Fairy Ball Gown © Harmony Sage Lawrence
Please tell us a bit about your general day to day work process.
I work full time as an artist and media contract worker alongside Sean Parker who also has part time contractual work. We are usually awake for 15-16 hours a day and spend most of the day working. This is a basic breakdown of our day:
– 8-9am: Wake up, shower, eat breakfast, take walk
-10-11pm: stop for the day and relax
-12-1am: go to sleep
We used to work in the room that we slept in, but after a while this became a bad habit because we would find it hard to quit at night. Now we work in another room in our house that holds my sewing studio, Sean’s desk, and my desk. This allows us to sleep in peace without thinking about work.
Since a lot of the projects we do are one time deals our goals and production details change frequently. Many come on at a moment’s notice as well. I may need to create a dress in 3 days, or I may have a whole month to work on it, it totally depends on circumstance. As I type this I am preparing the details in my mind to create a dress in the next two weeks before I collaborate with a photographer friend during a road trip. It’s good to be ready and flexible in the art world!

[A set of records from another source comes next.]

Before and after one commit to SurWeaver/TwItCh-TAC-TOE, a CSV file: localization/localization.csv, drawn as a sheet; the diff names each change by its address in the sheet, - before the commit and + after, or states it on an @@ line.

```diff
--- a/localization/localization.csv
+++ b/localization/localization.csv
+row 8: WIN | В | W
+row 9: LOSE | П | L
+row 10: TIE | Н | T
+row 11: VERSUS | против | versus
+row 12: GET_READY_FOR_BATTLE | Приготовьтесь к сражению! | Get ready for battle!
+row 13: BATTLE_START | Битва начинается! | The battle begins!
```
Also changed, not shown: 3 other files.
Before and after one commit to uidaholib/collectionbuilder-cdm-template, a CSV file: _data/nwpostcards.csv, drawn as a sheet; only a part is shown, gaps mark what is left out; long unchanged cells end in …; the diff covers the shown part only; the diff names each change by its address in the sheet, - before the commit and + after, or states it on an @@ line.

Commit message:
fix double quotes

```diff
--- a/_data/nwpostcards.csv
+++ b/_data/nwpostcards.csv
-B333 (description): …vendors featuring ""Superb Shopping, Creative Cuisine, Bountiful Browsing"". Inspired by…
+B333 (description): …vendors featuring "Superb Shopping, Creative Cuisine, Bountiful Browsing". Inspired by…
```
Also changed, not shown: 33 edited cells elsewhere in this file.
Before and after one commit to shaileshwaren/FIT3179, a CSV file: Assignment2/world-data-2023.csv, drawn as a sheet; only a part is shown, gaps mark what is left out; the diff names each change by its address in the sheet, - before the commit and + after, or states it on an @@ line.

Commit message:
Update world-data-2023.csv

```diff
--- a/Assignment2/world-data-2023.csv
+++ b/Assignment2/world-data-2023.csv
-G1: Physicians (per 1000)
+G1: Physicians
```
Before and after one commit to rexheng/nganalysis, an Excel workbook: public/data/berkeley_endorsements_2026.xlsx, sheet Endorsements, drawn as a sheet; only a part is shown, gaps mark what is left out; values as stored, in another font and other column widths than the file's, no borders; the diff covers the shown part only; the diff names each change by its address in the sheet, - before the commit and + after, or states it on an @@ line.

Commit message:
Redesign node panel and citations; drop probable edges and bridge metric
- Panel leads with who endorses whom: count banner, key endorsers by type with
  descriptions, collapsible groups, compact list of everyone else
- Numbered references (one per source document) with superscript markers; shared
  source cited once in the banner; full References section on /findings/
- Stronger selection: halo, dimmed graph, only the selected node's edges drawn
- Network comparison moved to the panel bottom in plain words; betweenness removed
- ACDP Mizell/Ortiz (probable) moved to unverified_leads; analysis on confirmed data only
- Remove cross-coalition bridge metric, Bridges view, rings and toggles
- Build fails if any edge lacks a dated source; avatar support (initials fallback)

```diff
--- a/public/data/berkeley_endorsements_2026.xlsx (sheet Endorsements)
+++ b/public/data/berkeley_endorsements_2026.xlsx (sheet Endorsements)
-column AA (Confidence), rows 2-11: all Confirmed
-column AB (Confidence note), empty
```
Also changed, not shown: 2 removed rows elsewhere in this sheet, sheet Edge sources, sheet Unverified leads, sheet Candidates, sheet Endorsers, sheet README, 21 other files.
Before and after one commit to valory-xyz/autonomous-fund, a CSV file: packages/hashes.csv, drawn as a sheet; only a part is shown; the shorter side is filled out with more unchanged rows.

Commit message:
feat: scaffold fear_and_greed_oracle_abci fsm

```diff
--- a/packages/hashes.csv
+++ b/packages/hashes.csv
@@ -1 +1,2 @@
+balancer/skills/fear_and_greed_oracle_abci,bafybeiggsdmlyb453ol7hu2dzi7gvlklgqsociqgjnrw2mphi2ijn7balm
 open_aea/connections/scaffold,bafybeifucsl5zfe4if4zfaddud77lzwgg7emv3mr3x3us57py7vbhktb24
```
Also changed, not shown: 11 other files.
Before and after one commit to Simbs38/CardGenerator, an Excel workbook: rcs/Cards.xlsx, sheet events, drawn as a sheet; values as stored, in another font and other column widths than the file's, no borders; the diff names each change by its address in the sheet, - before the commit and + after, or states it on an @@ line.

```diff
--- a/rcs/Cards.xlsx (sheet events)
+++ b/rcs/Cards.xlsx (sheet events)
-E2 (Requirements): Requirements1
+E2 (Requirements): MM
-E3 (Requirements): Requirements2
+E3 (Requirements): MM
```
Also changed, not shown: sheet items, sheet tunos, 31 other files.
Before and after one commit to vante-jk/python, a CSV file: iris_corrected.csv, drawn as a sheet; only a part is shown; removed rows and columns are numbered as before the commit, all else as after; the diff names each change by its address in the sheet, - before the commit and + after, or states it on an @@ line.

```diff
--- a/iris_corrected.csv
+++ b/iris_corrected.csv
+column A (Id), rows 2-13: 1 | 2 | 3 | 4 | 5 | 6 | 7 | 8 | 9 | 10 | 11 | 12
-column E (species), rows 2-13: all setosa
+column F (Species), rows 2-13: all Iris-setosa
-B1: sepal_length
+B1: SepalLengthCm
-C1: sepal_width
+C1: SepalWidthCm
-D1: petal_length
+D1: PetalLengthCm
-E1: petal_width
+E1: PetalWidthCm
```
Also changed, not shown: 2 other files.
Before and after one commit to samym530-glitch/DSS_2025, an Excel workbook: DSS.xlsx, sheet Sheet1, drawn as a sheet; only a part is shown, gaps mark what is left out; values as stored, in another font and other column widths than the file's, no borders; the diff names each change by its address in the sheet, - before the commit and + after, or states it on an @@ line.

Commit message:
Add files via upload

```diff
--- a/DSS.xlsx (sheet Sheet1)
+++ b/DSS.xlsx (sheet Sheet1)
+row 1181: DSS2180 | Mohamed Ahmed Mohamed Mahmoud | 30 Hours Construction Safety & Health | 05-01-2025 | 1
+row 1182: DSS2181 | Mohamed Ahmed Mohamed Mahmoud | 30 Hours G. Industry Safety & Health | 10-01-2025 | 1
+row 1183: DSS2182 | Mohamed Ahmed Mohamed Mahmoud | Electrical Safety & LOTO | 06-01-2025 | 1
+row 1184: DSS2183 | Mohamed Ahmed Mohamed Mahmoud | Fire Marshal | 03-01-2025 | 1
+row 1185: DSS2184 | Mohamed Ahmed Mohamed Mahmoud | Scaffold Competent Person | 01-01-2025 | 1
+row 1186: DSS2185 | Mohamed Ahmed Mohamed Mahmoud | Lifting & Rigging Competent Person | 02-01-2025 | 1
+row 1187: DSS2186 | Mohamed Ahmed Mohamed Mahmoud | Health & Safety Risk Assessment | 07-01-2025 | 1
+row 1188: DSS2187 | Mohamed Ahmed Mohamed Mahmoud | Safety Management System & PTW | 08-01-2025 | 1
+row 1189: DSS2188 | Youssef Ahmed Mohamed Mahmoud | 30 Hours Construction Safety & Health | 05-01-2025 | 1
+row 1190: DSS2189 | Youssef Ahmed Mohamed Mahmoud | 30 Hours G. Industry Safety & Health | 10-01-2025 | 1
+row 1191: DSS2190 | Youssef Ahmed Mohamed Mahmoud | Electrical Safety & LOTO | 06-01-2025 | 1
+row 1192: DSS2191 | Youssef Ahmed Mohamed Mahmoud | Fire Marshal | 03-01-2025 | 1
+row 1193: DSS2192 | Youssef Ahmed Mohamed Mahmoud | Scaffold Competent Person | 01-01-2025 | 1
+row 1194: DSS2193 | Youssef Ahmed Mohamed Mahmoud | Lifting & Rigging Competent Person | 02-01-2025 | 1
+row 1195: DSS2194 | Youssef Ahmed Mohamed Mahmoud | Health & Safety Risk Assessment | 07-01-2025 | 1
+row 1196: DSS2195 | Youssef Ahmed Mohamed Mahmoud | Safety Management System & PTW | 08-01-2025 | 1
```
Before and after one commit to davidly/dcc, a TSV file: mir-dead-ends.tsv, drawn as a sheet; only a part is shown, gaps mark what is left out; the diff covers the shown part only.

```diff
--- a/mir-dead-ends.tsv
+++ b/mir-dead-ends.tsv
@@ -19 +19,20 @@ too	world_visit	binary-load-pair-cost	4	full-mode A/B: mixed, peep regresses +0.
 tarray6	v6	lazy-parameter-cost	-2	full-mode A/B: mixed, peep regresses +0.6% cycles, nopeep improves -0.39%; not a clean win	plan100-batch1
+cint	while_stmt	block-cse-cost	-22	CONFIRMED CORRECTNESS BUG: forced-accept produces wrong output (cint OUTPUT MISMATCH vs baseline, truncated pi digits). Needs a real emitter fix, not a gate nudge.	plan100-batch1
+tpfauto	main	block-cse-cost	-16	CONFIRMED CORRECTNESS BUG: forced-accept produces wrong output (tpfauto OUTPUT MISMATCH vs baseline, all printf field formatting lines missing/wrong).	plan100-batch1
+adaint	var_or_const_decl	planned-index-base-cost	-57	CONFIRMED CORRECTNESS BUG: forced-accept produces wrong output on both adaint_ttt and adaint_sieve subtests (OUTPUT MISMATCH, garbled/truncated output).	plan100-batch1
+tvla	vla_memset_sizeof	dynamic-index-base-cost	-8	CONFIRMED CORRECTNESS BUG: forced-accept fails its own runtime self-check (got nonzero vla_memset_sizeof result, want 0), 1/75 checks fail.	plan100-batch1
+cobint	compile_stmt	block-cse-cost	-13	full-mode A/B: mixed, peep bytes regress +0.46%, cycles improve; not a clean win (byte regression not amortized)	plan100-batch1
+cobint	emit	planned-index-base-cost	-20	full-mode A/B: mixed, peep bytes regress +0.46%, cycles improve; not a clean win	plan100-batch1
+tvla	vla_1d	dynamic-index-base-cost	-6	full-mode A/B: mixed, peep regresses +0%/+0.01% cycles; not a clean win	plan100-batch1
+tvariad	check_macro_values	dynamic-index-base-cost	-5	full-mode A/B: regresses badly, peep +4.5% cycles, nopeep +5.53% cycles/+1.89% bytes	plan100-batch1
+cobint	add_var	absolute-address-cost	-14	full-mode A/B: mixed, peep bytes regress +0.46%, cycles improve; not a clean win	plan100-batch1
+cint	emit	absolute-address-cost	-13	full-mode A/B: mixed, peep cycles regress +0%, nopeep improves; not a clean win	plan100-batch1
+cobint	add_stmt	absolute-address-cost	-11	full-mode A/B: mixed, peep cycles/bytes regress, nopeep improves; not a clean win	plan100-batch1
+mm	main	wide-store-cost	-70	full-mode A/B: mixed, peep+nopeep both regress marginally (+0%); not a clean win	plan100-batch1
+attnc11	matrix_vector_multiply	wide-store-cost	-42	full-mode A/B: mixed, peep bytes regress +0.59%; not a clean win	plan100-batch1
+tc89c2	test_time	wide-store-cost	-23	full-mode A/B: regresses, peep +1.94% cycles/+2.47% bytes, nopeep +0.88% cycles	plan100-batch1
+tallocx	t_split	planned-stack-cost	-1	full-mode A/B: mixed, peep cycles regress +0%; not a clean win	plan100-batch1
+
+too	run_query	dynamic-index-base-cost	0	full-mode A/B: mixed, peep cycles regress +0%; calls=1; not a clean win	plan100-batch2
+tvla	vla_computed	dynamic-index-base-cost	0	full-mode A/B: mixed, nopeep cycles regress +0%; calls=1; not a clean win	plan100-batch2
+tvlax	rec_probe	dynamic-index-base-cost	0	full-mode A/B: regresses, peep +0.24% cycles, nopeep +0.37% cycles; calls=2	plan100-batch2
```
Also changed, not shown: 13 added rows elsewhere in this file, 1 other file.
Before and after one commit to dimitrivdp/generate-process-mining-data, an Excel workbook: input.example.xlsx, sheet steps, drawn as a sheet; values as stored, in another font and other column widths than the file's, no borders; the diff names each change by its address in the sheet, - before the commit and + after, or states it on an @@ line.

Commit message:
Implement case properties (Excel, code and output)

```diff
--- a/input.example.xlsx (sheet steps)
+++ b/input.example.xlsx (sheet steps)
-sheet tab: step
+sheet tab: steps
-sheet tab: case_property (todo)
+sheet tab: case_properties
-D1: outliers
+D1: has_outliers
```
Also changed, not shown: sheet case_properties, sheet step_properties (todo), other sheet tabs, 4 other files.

Another issue I face is working long hours. This issue can be very double edged, because on one hand I have deadlines to meet and projects to finish at a reasonable rate. On the other, it can be very wearing to work all day and never play. Luckily, I like what I do for a living and get plenty of enjoyment out of it. When you start an art business from the ground up it can take a lot of long hour days to start stabilizing it.
Dawn or Dusk © Harmony Sage Lawrence
What about your work do you enjoy most? Dislike most?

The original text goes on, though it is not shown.